'Eye Wonder: Photography From the Bank of America Collection'

By Mark Jenkins
Thursday, February 17, 2011

Living up to its title, "Eye Wonder: Photography From the Bank of America Collection'' is an eye-popping survey of photography by women from 1865 to 2004. The show, which contains 115 pieces by 45 artists, is arranged thematically rather than chronologically. That makes it harder to describe but more rewarding to wander. The photos often complement one another splendidly.

This exhibit at the National Museum of Women in the Arts marks the first time the bank's extensive photography holdings have been catalogued by sex. The results are far from stereotypically feminine. Yes, there are images of children and flowers, and one of jeweled high heels, but there are also grimy street scenes, smoke-belching factories and a zeppelin.

The earliest work includes some of the sootiest. That may show the intent of such photographers as Dorothea Lange, Berenice Abbott and Margaret Bourke-White to compete with the boys on their own terms. But it also reflects the aesthetic of early 20th-century photography. The vivid colors and near-antiseptic crispness of today's photos were not possible then - but also not considered desirable.

Those values have been overthrown as photography's range has expanded. The show's later work includes such large-format views as Elspeth Diederix's 2002 "Still Life With Milk,'' which magnifies a tableau of mundane consumer products to heroic scale. Wijnanda Deroo's three prints, from 1992 to 2003, tweak the idea of the still life by pairing decorative objects with ornate backgrounds that echo their appearance. And Sandy Skoglund's 1981 "Revenge of the Goldfish'' is a photograph of her own installation, which features dangling cloth fish and clashing aqua and orange.

The show begins with portraits, including the earliest piece, Julia Margaret Cameron's 1865 "Alfred, Lord Tennyson." The earlier ones tend to be of artistic notables, although they also feature Lange's photos of Depression-era migrants.

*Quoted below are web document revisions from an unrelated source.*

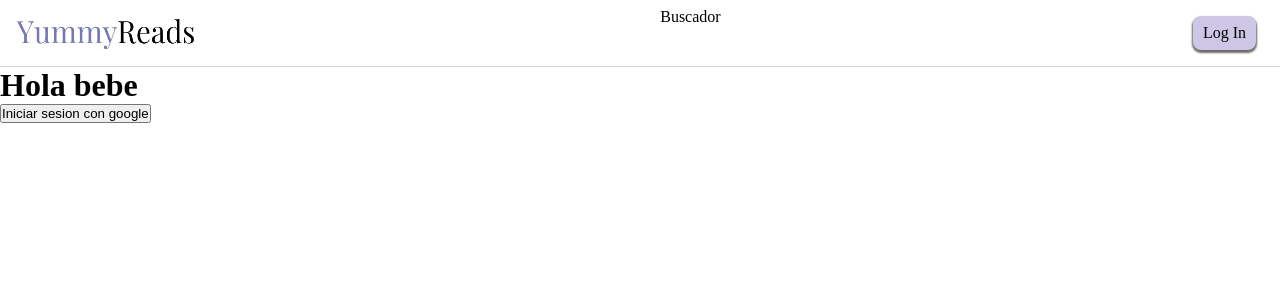
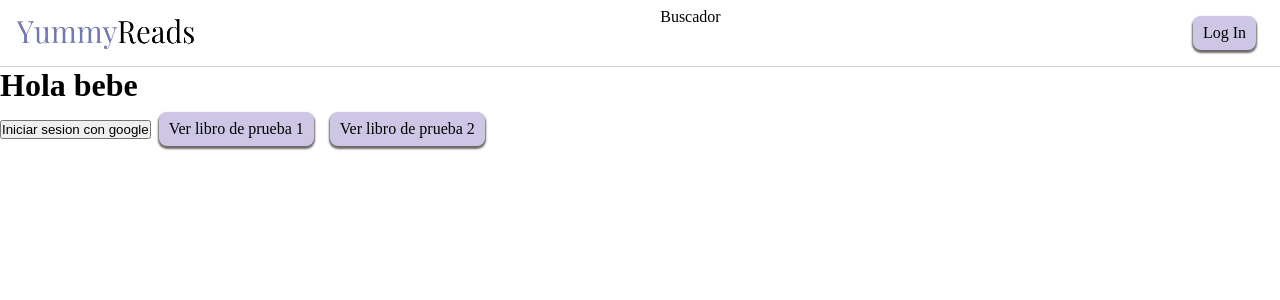
Before and after one commit to Serranosoft/wip-books-rrss, a Next.js app: page / in a window 1280 px wide. Shown: the top 300 px of the page. Built offline with nearby package versions, Linux system fonts and the light colour scheme.

Commit message:
Feat: Agregar libros de prueba en home para facilitar testing

```diff
--- a/src/pages/index.js
+++ b/src/pages/index.js
@@ -16,6 +16,8 @@ export default function Home() {
             <main className={styles.main}>
                 <h1>Hola bebe</h1>
                 <GoogleButton />
+                <Button url="/libro/rtyrtyrtyrty">Ver libro de prueba 1</Button>
+                <Button url="/libro/libro-de-prueba-2/">Ver libro de prueba 2</Button>
             </main>
         </>
     );
```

Among those is probably the best-known image here, "Migrant Mother, Nipomo, California.''

In later works, the emphasis shifts to views of everyday people. The contrast can be playful: In Gisele Freund's portraits, Virginia Woolf, Marcel Duchamp and Jean Cocteau all announce their worldliness by holding cigarettes or cigars. Turn the corner and there's Hellen van Meene's untitled picture of a teenage girl with a different sort of oral fixation: bubblegum.

Some of the show's most interesting work is by Eva Besnyo, whose 1930s portraits favor composition over their subjects' dispositions. In "Violette Cornelius in the Attic Window of Keizersgracht 522,'' a woman is upstaged by the undulating pattern of the roof tiles that frame her. The human form is central to Besnyo's "Gyorgy Kepes, Berlin,'' but what the photo emphasizes is its dramatic lighting and angled orientation.

The show's other sections, which include landscapes, interiors and still lifes, are equally rich in contrasts and surprises. From Abbott's straightforward view of a 1930s Automat to Linda Butler's ghostly 1986 closeup of Japanese radishes, "Eye Wonder'' shows some things as they were but others as a only single person ever saw them - until she captured her vision for other viewers' wonder.